» TASK REQUIREMENTS
Find each line of the entries with the string "changed", please, and copy it.

DATASET RECORDS Start Marker

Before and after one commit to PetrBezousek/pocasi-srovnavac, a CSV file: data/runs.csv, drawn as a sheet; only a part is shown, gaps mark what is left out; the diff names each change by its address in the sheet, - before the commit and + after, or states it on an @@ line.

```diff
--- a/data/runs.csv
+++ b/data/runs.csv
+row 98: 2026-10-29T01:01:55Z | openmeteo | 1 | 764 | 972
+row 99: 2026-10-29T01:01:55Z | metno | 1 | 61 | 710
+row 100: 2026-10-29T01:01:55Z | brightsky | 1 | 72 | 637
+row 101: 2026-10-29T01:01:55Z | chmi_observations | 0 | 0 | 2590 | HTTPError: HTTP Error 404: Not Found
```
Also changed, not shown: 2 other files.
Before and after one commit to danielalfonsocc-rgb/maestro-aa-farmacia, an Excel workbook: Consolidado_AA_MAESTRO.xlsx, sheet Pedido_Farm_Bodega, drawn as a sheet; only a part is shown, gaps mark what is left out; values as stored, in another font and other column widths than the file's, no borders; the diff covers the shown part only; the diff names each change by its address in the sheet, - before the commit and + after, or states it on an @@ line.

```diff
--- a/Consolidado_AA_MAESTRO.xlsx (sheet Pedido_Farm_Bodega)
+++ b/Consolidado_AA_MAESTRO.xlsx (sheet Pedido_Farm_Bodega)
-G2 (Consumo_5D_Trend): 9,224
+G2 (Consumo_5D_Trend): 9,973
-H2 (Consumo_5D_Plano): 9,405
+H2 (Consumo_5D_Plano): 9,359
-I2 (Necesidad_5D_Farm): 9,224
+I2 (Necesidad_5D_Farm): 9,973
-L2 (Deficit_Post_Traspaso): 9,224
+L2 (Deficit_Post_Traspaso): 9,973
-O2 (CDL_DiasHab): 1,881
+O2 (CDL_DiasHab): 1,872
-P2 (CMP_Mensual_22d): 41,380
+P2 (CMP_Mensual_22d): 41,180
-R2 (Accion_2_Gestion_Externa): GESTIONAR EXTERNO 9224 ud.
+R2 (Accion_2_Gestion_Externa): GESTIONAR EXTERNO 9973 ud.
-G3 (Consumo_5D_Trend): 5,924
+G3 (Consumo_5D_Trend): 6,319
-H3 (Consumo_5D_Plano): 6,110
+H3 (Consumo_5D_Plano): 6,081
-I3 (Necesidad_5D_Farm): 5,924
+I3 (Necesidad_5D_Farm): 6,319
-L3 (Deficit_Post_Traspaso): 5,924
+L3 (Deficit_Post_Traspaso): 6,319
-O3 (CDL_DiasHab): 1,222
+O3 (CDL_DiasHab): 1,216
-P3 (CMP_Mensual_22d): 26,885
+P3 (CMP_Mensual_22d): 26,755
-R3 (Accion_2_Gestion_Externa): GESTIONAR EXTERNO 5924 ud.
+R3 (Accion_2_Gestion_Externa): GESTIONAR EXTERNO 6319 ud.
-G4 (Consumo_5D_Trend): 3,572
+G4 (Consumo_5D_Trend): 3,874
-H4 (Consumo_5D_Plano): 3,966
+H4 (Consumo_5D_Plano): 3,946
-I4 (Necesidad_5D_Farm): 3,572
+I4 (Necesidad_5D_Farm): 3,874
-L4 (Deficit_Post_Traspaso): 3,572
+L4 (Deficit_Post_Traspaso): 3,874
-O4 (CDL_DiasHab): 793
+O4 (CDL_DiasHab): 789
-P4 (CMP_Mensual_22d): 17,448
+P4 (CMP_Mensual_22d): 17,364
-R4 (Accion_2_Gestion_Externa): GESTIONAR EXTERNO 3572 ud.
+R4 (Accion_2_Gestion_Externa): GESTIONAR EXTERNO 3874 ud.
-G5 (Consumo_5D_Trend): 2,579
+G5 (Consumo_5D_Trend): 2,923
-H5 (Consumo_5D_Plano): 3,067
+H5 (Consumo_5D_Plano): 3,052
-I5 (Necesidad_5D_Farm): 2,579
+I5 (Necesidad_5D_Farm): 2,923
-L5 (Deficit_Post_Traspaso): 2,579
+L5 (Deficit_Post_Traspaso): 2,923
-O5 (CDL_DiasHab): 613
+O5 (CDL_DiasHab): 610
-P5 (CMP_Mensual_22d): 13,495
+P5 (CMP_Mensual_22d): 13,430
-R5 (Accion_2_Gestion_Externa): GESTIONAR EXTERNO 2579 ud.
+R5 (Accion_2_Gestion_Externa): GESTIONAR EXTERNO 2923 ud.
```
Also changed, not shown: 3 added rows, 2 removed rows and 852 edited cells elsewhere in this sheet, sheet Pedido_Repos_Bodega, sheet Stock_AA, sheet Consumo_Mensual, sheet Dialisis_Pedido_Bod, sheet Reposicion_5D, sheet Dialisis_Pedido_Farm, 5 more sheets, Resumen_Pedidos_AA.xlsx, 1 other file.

DATASET RECORDS End Marker

» ANSWER FOR THE TASK
Also changed, not shown: 2 other files.
Also changed, not shown: 3 added rows, 2 removed rows and 852 edited cells elsewhere in this sheet, sheet Pedido_Repos_Bodega, sheet Stock_AA, sheet Consumo_Mensual, sheet Dialisis_Pedido_Bod, sheet Reposicion_5D, sheet Dialisis_Pedido_Farm, 5 more sheets, Resumen_Pedidos_AA.xlsx, 1 other file.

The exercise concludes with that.